Post by Old Man Dream on Aug 24, 2016 23:14:09 GMT
Before I get into this review, I should warn folks that this series may not be for everyone as it is a slice-of-life title, a far cry from Hiromu Arakawa's previous hit title Fullmetal Alchemist. In addition, aspects of the farming lifestyle it explores such as animals giving birth and the slaughtering of animals for food may not be pleasant for some sensitive viewers. If you're expecting the grand plot and action that FMA delivered with this title or something clean with its content, I would strongly suggest you do not look into Silver Spoon any further. However if you enjoy slice-of-life titles or are looking for a title that is different from the norm compared to many recent anime offerings, this could be the title for you.
Silver Spoon focuses on high school student Yugo Hachiken who enrolls at an agricultural school in the countryside and finds himself adjusting to the rather different environment he is living in as he was living in Sapporo before moving to the boonies. The series mixes around comedy and drama as Hachiken adjusts to his new living environment, befriends students at the school, tries to determine what he hopes to get out of his learning, and understands the tough decisions faced by farming families to maintain their way of life. A good amount of the comedy from the series comes from Yugo's reactions to the farming environment that he is mostly alien to and some of the seemingly eccentric quirks to his classmates brought about from having experienced farming their entire life. The comedy to this mostly delivered well for me mostly since it felt natural in the adjustment to a different lifestyle that Hachiken had to adjust to, though some of the comedic bits do usually fall flat or feel overused.
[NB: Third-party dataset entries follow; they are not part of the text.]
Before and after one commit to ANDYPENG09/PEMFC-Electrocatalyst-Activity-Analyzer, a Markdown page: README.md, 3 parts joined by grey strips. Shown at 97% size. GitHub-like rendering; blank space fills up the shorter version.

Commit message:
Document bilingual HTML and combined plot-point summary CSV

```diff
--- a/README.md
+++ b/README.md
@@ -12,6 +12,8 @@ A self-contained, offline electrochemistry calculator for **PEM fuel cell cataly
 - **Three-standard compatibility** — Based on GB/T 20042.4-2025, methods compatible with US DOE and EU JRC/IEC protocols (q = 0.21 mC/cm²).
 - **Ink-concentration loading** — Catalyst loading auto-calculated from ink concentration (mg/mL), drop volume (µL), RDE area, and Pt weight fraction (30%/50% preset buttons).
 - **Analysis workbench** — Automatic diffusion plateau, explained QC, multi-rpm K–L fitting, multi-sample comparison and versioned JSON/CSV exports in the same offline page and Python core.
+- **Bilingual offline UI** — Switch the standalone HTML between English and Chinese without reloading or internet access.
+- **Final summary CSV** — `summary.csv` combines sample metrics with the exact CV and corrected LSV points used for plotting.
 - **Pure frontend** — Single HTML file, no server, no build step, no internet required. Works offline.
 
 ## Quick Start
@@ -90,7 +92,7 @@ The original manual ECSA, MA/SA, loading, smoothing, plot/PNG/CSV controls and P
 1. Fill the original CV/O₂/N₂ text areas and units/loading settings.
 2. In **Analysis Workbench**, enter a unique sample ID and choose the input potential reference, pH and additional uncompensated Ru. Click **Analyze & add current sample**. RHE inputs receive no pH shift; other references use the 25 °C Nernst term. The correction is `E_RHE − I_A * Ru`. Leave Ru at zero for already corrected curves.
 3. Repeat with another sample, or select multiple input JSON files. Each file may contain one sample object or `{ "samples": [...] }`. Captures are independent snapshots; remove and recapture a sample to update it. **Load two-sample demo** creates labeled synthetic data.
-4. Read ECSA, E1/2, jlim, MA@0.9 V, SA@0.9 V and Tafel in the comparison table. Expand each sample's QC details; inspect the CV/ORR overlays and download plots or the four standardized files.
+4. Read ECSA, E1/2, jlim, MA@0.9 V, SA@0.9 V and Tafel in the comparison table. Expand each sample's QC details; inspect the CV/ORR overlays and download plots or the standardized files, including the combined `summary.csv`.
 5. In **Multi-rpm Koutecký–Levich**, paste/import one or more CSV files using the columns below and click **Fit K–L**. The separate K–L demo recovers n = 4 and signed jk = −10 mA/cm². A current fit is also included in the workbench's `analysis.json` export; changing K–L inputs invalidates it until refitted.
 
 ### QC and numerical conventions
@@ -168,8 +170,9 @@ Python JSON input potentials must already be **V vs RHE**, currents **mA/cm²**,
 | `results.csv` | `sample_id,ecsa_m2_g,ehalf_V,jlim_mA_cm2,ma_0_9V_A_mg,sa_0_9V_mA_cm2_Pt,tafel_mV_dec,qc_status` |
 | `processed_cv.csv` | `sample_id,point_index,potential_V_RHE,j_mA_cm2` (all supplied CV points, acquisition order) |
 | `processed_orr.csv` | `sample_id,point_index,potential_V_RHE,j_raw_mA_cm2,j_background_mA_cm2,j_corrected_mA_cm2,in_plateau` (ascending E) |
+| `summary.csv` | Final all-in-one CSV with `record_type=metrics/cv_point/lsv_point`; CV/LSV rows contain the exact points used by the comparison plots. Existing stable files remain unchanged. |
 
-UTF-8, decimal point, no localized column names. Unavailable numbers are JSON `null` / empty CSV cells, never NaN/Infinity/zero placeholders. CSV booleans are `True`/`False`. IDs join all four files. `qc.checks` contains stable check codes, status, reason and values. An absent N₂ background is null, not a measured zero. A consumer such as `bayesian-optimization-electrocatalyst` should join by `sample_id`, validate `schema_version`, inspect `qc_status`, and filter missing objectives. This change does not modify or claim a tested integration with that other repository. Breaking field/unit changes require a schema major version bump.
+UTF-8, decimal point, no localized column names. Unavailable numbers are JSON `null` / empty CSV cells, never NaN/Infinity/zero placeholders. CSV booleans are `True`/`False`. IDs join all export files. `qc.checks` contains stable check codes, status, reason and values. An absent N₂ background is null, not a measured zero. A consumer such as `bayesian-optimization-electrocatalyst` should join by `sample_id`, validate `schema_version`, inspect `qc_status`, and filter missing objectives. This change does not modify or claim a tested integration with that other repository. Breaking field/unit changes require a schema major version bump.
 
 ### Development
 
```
The drama from Silver Spoon comes from Hachiken and his classmates learning from one another throughout their ordeals at the agricultural school. Hachiken comes to understand the rigorous work and tough decisions that many of the students have to make in order to maintain their way of life. In return, Hachiken's outsider perspective on farming, as he comes to learn more about it, lead his classmates to consider aspects of their regular routines that they took for granted as they considered them natural due to being brought up on them their entire lives. Hachiken and several of the students get their characters fleshed out so we get to learn more about their family lives and what they hope to gain through their learning at the agricultural school. The farming elements to the series (riding horses, selling and raising animals for meat or produce, being up early to care for farming duties, etc...) are believably portrayed thanks to Arakawa's own personal upbringing of living on a dairy farm growing up, an aspect that anime fans who live on farms could possibly relate with. The second season also features some major developments in the bonds Hachiken establishes with a couple of his classmates when he learns of some serious circumstances affecting their families. Sadly, both seasons of the series suffer from a lack of a proper ending as Silver Spoon's manga source material is still ongoing.
Visually, the scenery for this sports vivid color and a good amount of detail showing off its rural settings and even having realistically-drawn animals, with some occasions they are rendered in super-deformed design for comedic gags. The character designs are nothing out of the ordinary, though they are reasonably detailed and there is variety in how characters are drawn. The animation is also a bit on the subpar side at points, though it isn't really the prominent element of Silver Spoon. The music for the series consists of a laid-back and mellow soundtrack that is fitting for its intended focus on rural life.
Silver Spoon won't be for everyone thanks to its slice-of-life genre and focusing on a theme that would seem to appeal to a niche audience. Still, it believably portrays the rigorous work and tough decisions that a farming lifestyle brings to those who experience it and Hachiken's role as observer to it make it an engaging experience as he comes to deal with the everyday challenges that farming brings to the students at the agriculture school. The series is definitely worth a look if you like slice-of-life, live life in the boonies or are looking for something out of the ordinary for an anime title. Rating: 8.5 of 10
Someday I’ll be gone To somewhere that we belong And God has never played his role 'Cause I’m the one who saves my soul It’s a perfect world we’re longing for
I thought I would have a hard time getting into Silver Spoon because it's slice of life and focuses on a farm which is more mundane compared to most slice of life shows focusing on high school, work, or college (college and work is rare) I tried the show when I learn the Fullmetal Alchemist mangaka, Hiromu Arakawa. Thank god, her sense of humor is still there.
For some reason, I only remember events but not specific characters. My memory might be bad. I enjoyed the show. I don't remember if I had any minor or major complaints on it. I agree with the points in the review.
Taka: I see. A global release will benefit it. Gundam did pretty good. The only few franchises that are only popular in Japan but not popular in the west - Yokai Watch comes to mind.
Apr 10, 2021 1:55:16 GMT
Master Menos: F for Respects. DMX did all his work while suffering from a drug addiction, and I almost never knew until a point. I hope his next life treats him far better.
Apr 10, 2021 15:30:45 GMT
HungryWorld: Sorry for taking so long for the things i have to do, have been suffering from some health issues (including mental health deterioration). Anyways hope i can be a bit more active here soon enough once i am properly patched up again.
Apr 27, 2021 17:45:38 GMT
Taka: No worries, health, family, school, and work take priorities first.
Apr 28, 2021 7:41:52 GMT